Data shown Start Marker

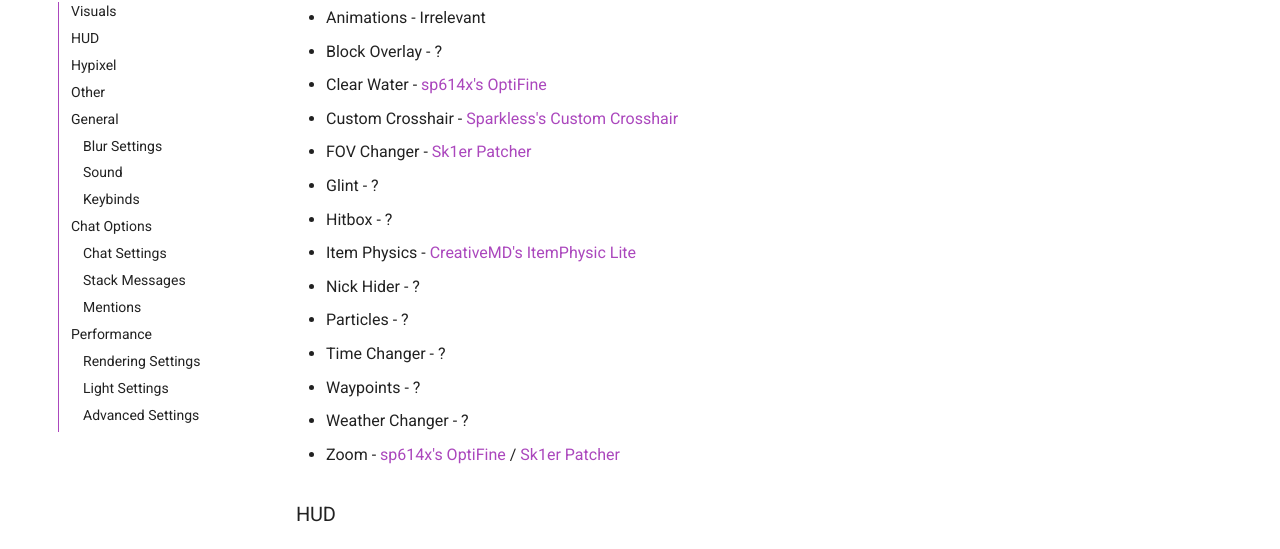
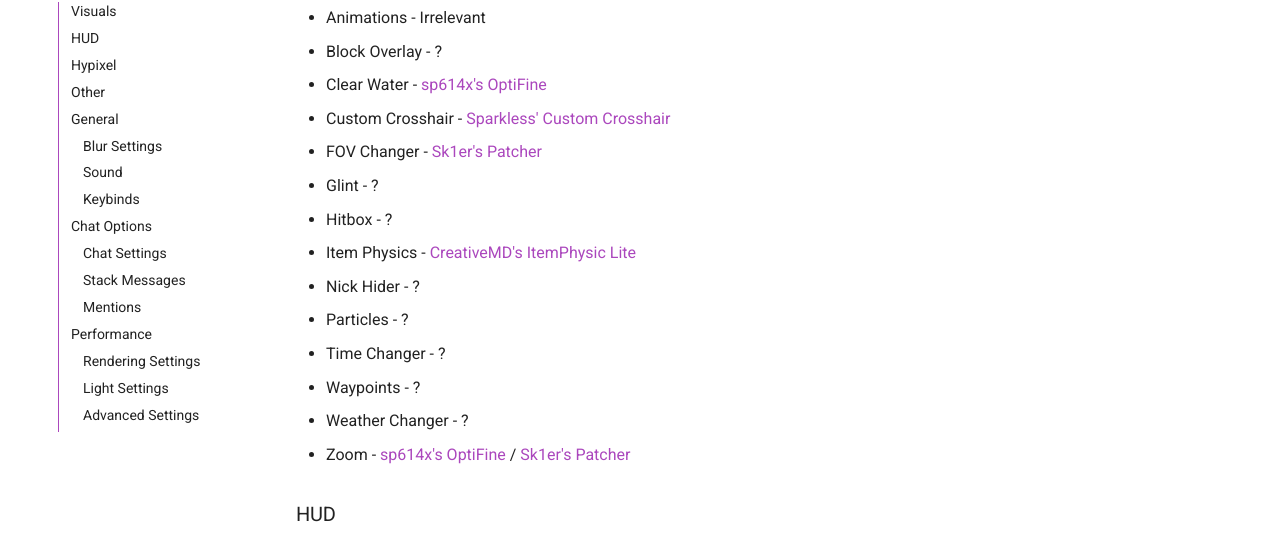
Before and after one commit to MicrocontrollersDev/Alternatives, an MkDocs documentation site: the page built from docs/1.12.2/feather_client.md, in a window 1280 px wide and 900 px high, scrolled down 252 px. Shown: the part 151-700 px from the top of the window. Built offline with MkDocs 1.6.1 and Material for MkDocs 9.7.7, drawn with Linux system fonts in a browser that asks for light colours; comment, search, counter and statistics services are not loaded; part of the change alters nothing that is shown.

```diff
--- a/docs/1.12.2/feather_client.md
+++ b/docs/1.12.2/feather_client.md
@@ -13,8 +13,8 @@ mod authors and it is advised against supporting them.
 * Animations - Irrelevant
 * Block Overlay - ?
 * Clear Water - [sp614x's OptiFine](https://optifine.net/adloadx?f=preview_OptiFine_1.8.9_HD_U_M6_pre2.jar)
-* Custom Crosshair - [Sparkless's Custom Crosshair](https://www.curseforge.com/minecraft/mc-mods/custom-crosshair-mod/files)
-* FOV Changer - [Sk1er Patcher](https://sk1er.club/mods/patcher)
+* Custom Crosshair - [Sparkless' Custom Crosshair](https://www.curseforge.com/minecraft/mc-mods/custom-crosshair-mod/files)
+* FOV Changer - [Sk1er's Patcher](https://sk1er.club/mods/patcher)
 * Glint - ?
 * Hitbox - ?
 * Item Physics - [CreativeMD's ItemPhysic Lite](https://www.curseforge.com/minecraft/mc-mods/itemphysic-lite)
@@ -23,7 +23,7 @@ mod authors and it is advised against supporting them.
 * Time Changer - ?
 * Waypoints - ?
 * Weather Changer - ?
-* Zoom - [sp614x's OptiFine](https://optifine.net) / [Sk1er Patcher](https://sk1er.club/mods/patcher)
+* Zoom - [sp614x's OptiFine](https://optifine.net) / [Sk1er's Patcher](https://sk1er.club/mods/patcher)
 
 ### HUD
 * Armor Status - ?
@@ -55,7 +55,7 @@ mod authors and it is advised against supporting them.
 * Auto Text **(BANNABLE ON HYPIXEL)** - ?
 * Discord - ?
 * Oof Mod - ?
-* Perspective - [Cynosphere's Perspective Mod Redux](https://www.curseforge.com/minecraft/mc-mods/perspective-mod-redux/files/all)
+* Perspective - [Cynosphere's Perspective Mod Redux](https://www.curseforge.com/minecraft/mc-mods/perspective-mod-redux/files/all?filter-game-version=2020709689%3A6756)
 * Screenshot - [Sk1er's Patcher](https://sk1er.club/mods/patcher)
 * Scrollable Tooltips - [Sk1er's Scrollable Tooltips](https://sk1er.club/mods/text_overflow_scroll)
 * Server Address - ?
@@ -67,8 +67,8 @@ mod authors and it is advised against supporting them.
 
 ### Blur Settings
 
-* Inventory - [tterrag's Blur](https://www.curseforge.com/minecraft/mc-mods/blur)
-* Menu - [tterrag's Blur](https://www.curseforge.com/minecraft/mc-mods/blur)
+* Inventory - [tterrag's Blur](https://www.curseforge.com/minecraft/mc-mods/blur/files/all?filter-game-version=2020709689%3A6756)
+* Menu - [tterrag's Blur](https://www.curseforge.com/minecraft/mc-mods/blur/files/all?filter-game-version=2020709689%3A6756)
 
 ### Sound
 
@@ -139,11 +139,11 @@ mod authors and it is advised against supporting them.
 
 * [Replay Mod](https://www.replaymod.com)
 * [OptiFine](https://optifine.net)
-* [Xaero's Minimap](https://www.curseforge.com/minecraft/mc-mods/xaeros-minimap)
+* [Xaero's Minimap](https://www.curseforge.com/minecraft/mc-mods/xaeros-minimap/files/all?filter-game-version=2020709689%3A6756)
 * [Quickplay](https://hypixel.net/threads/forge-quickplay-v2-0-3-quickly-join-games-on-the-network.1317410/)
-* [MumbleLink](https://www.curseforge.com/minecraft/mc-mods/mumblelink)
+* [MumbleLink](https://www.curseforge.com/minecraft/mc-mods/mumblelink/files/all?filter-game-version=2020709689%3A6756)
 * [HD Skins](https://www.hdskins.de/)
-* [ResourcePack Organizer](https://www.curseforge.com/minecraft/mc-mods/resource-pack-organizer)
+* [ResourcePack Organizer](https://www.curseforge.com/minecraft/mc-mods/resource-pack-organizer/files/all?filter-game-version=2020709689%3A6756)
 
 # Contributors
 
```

Data shown End Marker

**Brief**
Using the data above, print every line exactly, omitting pictures.

**Answer area**
Before and after one commit to MicrocontrollersDev/Alternatives, an MkDocs documentation site: the page built from docs/1.12.2/feather_client.md, in a window 1280 px wide and 900 px high, scrolled down 252 px. Shown: the part 151-700 px from the top of the window. Built offline with MkDocs 1.6.1 and Material for MkDocs 9.7.7, drawn with Linux system fonts in a browser that asks for light colours; comment, search, counter and statistics services are not loaded; part of the change alters nothing that is shown.

```diff
--- a/docs/1.12.2/feather_client.md
+++ b/docs/1.12.2/feather_client.md
@@ -13,8 +13,8 @@ mod authors and it is advised against supporting them.
 * Animations - Irrelevant
 * Block Overlay - ?
 * Clear Water - [sp614x's OptiFine](https://optifine.net/adloadx?f=preview_OptiFine_1.8.9_HD_U_M6_pre2.jar)
-* Custom Crosshair - [Sparkless's Custom Crosshair](https://www.curseforge.com/minecraft/mc-mods/custom-crosshair-mod/files)
-* FOV Changer - [Sk1er Patcher](https://sk1er.club/mods/patcher)
+* Custom Crosshair - [Sparkless' Custom Crosshair](https://www.curseforge.com/minecraft/mc-mods/custom-crosshair-mod/files)
+* FOV Changer - [Sk1er's Patcher](https://sk1er.club/mods/patcher)
 * Glint - ?
 * Hitbox - ?
 * Item Physics - [CreativeMD's ItemPhysic Lite](https://www.curseforge.com/minecraft/mc-mods/itemphysic-lite)
@@ -23,7 +23,7 @@ mod authors and it is advised against supporting them.
 * Time Changer - ?
 * Waypoints - ?
 * Weather Changer - ?
-* Zoom - [sp614x's OptiFine](https://optifine.net) / [Sk1er Patcher](https://sk1er.club/mods/patcher)
+* Zoom - [sp614x's OptiFine](https://optifine.net) / [Sk1er's Patcher](https://sk1er.club/mods/patcher)
 
 ### HUD
 * Armor Status - ?
@@ -55,7 +55,7 @@ mod authors and it is advised against supporting them.
 * Auto Text **(BANNABLE ON HYPIXEL)** - ?
 * Discord - ?
 * Oof Mod - ?
-* Perspective - [Cynosphere's Perspective Mod Redux](https://www.curseforge.com/minecraft/mc-mods/perspective-mod-redux/files/all)
+* Perspective - [Cynosphere's Perspective Mod Redux](https://www.curseforge.com/minecraft/mc-mods/perspective-mod-redux/files/all?filter-game-version=2020709689%3A6756)
 * Screenshot - [Sk1er's Patcher](https://sk1er.club/mods/patcher)
 * Scrollable Tooltips - [Sk1er's Scrollable Tooltips](https://sk1er.club/mods/text_overflow_scroll)
 * Server Address - ?
@@ -67,8 +67,8 @@ mod authors and it is advised against supporting them.
 
 ### Blur Settings
 
-* Inventory - [tterrag's Blur](https://www.curseforge.com/minecraft/mc-mods/blur)
-* Menu - [tterrag's Blur](https://www.curseforge.com/minecraft/mc-mods/blur)
+* Inventory - [tterrag's Blur](https://www.curseforge.com/minecraft/mc-mods/blur/files/all?filter-game-version=2020709689%3A6756)
+* Menu - [tterrag's Blur](https://www.curseforge.com/minecraft/mc-mods/blur/files/all?filter-game-version=2020709689%3A6756)
 
 ### Sound
 
@@ -139,11 +139,11 @@ mod authors and it is advised against supporting them.
 
 * [Replay Mod](https://www.replaymod.com)
 * [OptiFine](https://optifine.net)
-* [Xaero's Minimap](https://www.curseforge.com/minecraft/mc-mods/xaeros-minimap)
+* [Xaero's Minimap](https://www.curseforge.com/minecraft/mc-mods/xaeros-minimap/files/all?filter-game-version=2020709689%3A6756)
 * [Quickplay](https://hypixel.net/threads/forge-quickplay-v2-0-3-quickly-join-games-on-the-network.1317410/)
-* [MumbleLink](https://www.curseforge.com/minecraft/mc-mods/mumblelink)
+* [MumbleLink](https://www.curseforge.com/minecraft/mc-mods/mumblelink/files/all?filter-game-version=2020709689%3A6756)
 * [HD Skins](https://www.hdskins.de/)
-* [ResourcePack Organizer](https://www.curseforge.com/minecraft/mc-mods/resource-pack-organizer)
+* [ResourcePack Organizer](https://www.curseforge.com/minecraft/mc-mods/resource-pack-organizer/files/all?filter-game-version=2020709689%3A6756)
 
 # Contributors
 
```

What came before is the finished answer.